May 2009
  • Almost Charlie The Plural of Yes (Words on Music)
  • Clock Hands Strangle Distaccati (Chocolate Lab)
  • Deaf Judges All Rise (Emerald City Ruins)
  • Foma Inverness EP (self-released)
  • Heavyweight Dub Champion Rise of the Champion Nation (Champion Nation)
  • Hermit Thrushes Slight Fountain (Joyful Noise)
  • Eric Margan & the Red Lions Midnight Book (self-released)
  • Schleusolz Running Out of Tie (self-released)
  • Secrets Between Sailors Secrets Between Sailors (self-released)
  • Snowglobe No Need to Light a Night Light on a Night Like Tonight EP (Makeshift)
  • Paul "Snowflake" Taylor Share It! (Makeshift)
  • Christopher Tignor Core Memory Unwound (Western Vinyl)
  • Also recommended: The best of the rest


    Almost Charlie
    The Plural of Yes
    (Words on Music)

    For all those people who say the Internet is destroying personal relationships and fostering the triumph of hype over talent, there is the entity that is Almost Charlie.

    Charlie Mason lives on these shores, and Dirk Homuth is a Berliner. Mason and Homuth write the songs--as they've been doing since 2003, without any actual face-to-face meetings--and Homuth gets a few friends to record them in Berlin.

    The sound is crafted pop, in that wistful Abbey Road sorta style. Almost Charlie doesn't really sound like the Beatles, though there are echoes of John (and Julian) Lennon in his off-handed delivery. What this sounds like is modern pop with a classic sheen. And the writing is, indeed, first rate.

    One of those albums that is immediately enjoyable and even more impressive on successive listens. Personally, I think these guys ought to get together for reals one of these days, but if keeping the ocean between them ushers forth songs like this, well, maybe they ought to stay put where they are.

    Contact:
    Words on Music
    501 4th St. SE
    Minneapolis, MN 55414
    www: http://www.words-on-music.com


    Clock Hands Strangle
    Distaccati
    (Chocolate Lab)

    I really liked these guys' first album. Did a short review. This one, though, is an awful lot better. Back then I wondered how five guys could create such a full sound. That's still a mystery to me, but the true wonder is the sound itself.

    There's no easy way to categorize Clock Hands Strangle. The simplest description would be raucous roots fare with horns. But that would ignore the solid song construction and tight playing. Yeah, these songs often seem to be devolving into cacophony, but the center always holds. These boys know what they're doing, even when the playing gets almost hyperkinetic.

    Imagine a convergence of ALL, Meat Puppets and the Wrens. Okay, so those references kinds show my age, but they're still apt. CHS is fearless in its reinterpretation of a wide variety of sounds, and they play so well and so energetically that there are no holes whatsoever.

    A joy, pure and simple.
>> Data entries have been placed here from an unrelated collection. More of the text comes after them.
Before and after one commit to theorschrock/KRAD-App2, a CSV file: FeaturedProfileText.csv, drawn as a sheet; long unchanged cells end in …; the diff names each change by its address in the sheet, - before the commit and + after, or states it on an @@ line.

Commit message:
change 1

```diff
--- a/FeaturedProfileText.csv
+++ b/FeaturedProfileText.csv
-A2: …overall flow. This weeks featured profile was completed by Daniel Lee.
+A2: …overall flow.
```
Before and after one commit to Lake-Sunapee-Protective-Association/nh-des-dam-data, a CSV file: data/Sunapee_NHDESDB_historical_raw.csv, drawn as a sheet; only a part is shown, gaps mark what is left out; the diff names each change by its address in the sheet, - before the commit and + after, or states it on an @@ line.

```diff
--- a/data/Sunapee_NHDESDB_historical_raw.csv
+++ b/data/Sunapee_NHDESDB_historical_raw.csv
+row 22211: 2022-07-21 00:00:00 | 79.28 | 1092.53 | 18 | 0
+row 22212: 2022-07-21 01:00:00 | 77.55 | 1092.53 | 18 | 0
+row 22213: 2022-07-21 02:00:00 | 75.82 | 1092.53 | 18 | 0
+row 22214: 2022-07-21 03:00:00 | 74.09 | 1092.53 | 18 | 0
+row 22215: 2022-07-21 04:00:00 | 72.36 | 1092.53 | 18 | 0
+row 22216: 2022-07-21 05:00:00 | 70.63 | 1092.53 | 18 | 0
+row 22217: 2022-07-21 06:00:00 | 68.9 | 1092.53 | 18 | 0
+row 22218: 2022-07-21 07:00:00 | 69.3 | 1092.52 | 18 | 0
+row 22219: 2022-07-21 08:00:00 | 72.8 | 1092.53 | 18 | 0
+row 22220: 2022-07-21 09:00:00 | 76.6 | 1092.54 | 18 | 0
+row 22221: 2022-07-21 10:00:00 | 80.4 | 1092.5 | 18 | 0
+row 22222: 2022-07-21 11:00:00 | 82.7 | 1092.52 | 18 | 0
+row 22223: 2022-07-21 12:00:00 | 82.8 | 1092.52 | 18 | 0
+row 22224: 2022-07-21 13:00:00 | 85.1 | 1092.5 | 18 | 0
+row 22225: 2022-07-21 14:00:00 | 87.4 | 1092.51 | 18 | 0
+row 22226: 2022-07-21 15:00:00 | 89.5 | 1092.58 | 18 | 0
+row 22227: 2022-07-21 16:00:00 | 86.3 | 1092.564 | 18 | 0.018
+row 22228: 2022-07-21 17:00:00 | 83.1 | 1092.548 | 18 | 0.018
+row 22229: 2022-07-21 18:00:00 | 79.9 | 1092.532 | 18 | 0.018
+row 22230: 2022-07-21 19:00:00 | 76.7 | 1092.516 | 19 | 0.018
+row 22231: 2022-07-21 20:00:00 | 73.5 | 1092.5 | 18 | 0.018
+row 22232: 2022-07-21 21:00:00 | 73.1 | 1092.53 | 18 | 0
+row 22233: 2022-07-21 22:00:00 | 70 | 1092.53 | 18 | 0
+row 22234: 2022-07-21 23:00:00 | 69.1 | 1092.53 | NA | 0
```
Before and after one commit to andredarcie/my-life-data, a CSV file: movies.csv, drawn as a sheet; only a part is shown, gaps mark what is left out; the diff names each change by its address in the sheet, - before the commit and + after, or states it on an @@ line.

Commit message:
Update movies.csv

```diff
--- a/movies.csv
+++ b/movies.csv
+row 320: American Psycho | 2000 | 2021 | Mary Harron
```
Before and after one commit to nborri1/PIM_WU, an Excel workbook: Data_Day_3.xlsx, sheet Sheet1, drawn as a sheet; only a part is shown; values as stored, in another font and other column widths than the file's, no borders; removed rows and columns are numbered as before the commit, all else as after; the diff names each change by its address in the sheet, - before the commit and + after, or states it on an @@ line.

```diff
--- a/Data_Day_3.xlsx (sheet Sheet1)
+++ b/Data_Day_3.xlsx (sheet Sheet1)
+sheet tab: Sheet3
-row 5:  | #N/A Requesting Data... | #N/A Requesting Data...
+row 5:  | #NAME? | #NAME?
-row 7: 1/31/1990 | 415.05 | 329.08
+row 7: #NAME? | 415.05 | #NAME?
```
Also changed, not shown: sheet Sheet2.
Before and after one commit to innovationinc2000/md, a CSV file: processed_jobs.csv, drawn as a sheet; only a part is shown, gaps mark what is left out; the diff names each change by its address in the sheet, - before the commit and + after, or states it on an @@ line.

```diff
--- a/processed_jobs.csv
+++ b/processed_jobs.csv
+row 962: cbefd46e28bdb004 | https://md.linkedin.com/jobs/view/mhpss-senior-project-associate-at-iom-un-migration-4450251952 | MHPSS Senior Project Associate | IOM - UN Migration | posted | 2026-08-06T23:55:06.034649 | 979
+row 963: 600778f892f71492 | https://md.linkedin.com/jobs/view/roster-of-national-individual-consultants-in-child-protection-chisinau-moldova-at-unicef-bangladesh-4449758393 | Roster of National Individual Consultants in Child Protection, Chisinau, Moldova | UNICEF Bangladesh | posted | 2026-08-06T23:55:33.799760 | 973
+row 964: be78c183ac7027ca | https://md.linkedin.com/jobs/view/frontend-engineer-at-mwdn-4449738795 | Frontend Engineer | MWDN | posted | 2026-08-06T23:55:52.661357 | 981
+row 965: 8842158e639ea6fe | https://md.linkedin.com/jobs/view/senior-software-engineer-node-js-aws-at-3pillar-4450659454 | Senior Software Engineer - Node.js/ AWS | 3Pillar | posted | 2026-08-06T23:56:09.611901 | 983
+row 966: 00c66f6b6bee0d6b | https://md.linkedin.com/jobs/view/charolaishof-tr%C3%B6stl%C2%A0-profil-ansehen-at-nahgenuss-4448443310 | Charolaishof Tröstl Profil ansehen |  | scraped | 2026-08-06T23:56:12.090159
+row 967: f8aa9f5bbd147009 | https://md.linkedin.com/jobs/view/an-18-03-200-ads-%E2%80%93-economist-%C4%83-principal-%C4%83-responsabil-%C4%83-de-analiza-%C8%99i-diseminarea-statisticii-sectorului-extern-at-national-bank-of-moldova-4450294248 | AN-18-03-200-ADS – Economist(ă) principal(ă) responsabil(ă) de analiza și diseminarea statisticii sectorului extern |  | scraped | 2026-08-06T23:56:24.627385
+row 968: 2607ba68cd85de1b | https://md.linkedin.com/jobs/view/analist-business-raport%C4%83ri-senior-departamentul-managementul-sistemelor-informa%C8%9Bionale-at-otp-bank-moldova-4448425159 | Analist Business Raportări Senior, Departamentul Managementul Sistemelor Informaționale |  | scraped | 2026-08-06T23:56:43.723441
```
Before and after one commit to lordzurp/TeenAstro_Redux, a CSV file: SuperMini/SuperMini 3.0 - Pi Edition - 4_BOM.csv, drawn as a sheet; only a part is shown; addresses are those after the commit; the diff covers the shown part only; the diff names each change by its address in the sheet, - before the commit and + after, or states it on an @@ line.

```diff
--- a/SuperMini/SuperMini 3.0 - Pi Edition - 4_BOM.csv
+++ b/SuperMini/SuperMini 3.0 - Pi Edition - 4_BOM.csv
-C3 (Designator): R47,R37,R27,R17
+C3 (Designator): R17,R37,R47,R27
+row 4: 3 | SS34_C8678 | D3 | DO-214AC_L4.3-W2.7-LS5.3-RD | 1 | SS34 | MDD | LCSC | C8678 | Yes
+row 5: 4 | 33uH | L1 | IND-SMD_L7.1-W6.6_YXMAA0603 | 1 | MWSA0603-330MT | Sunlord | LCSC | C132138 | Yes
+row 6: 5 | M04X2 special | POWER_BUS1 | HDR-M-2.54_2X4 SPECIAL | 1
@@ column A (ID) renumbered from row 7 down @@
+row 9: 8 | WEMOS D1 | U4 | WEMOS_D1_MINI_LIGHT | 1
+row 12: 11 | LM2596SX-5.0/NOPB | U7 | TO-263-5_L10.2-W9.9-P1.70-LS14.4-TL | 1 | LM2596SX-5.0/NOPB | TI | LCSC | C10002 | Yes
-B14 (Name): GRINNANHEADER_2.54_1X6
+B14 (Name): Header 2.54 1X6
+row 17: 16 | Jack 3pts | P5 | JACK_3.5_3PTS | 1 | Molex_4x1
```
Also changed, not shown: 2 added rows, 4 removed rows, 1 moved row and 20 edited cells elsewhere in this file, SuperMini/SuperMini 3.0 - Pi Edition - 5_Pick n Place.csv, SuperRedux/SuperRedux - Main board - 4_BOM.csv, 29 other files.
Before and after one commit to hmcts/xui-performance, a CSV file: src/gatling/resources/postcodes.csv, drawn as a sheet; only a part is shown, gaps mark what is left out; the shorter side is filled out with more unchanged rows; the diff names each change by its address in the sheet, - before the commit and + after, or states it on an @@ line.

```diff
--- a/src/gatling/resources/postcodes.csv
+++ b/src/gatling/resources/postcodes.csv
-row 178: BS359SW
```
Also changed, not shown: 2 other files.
A lot of my friends ask me why I listen to a hundred or two dreadful albums a month. An album like this is all the answer I need. Flat out brilliant.

    Contact:
    www: http://www.chocolatelabrecords.com


    Deaf Judges
    All Rise
    (Emerald City Ruins)

    Combining a gang-vocal style highly reminiscent of the Beastie Boys with an embrace of the full range of hip-hop beats from the last 30 years (and then some), Deaf Judges leave quite an impression.

    So you've got some old school slammin' beats and plenty of collage work that brings to mind the Bomb Squad or Prefuse 73 (depending on the song). The rhymes tend to have a point of view (always a plus with me), and they've delivered with style.

    This goes down so easily that I'm somewhat reticent to get excited. Can something this immediately enticing actually have staying power? I think so, mostly because of the quality of the beatwork. This album spins from sound to sound without seeming disjointed. The song sequence has a fine flow.

    That willingness to experiment so freely makes this an obvious pairing with DOOM, but I think I've already exhausted my list of superlative references. Suffice it to say that Deaf Judges ought to appeal to those who prefer their hip-hop with an dash of spice.

    Contact:
    www: http://www.ecruins.com


    Foma
    Inverness EP
    (self-released)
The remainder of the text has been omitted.